[What needs to be done]:
Below are records to be repeated in full. Give them exactly.

[Records from a collection]
━━━━━━━━
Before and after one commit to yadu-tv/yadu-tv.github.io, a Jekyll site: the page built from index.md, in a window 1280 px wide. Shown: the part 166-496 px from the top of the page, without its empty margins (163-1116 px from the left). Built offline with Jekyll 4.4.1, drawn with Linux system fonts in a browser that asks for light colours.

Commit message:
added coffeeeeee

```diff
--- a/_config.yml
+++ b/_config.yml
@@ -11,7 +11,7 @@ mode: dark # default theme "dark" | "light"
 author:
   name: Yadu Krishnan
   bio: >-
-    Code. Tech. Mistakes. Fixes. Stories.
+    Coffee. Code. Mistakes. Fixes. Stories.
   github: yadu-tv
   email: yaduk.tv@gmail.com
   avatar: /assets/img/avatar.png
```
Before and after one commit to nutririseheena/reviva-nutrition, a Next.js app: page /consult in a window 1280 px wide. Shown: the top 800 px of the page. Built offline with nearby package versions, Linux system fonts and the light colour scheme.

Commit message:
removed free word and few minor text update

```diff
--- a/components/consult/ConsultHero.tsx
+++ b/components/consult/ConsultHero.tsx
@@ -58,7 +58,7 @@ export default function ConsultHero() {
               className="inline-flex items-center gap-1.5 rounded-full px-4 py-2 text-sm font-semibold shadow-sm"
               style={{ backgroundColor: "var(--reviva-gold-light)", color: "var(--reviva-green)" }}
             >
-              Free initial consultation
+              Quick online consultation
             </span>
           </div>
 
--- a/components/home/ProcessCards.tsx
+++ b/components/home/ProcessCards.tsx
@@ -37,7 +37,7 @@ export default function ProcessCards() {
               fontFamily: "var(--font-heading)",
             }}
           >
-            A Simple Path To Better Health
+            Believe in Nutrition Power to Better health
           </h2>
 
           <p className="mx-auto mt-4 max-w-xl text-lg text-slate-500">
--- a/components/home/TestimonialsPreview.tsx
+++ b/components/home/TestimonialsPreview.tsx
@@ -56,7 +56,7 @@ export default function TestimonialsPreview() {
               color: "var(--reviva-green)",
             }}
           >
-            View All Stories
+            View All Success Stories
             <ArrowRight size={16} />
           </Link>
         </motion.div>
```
━━━━━━━━
[Final answer]:
Before and after one commit to yadu-tv/yadu-tv.github.io, a Jekyll site: the page built from index.md, in a window 1280 px wide. Shown: the part 166-496 px from the top of the page, without its empty margins (163-1116 px from the left). Built offline with Jekyll 4.4.1, drawn with Linux system fonts in a browser that asks for light colours.

Commit message:
added coffeeeeee

```diff
--- a/_config.yml
+++ b/_config.yml
@@ -11,7 +11,7 @@ mode: dark # default theme "dark" | "light"
 author:
   name: Yadu Krishnan
   bio: >-
-    Code. Tech. Mistakes. Fixes. Stories.
+    Coffee. Code. Mistakes. Fixes. Stories.
   github: yadu-tv
   email: yaduk.tv@gmail.com
   avatar: /assets/img/avatar.png
```
Before and after one commit to nutririseheena/reviva-nutrition, a Next.js app: page /consult in a window 1280 px wide. Shown: the top 800 px of the page. Built offline with nearby package versions, Linux system fonts and the light colour scheme.

Commit message:
removed free word and few minor text update

```diff
--- a/components/consult/ConsultHero.tsx
+++ b/components/consult/ConsultHero.tsx
@@ -58,7 +58,7 @@ export default function ConsultHero() {
               className="inline-flex items-center gap-1.5 rounded-full px-4 py-2 text-sm font-semibold shadow-sm"
               style={{ backgroundColor: "var(--reviva-gold-light)", color: "var(--reviva-green)" }}
             >
-              Free initial consultation
+              Quick online consultation
             </span>
           </div>
 
--- a/components/home/ProcessCards.tsx
+++ b/components/home/ProcessCards.tsx
@@ -37,7 +37,7 @@ export default function ProcessCards() {
               fontFamily: "var(--font-heading)",
             }}
           >
-            A Simple Path To Better Health
+            Believe in Nutrition Power to Better health
           </h2>
 
           <p className="mx-auto mt-4 max-w-xl text-lg text-slate-500">
--- a/components/home/TestimonialsPreview.tsx
+++ b/components/home/TestimonialsPreview.tsx
@@ -56,7 +56,7 @@ export default function TestimonialsPreview() {
               color: "var(--reviva-green)",
             }}
           >
-            View All Stories
+            View All Success Stories
             <ArrowRight size={16} />
           </Link>
         </motion.div>
```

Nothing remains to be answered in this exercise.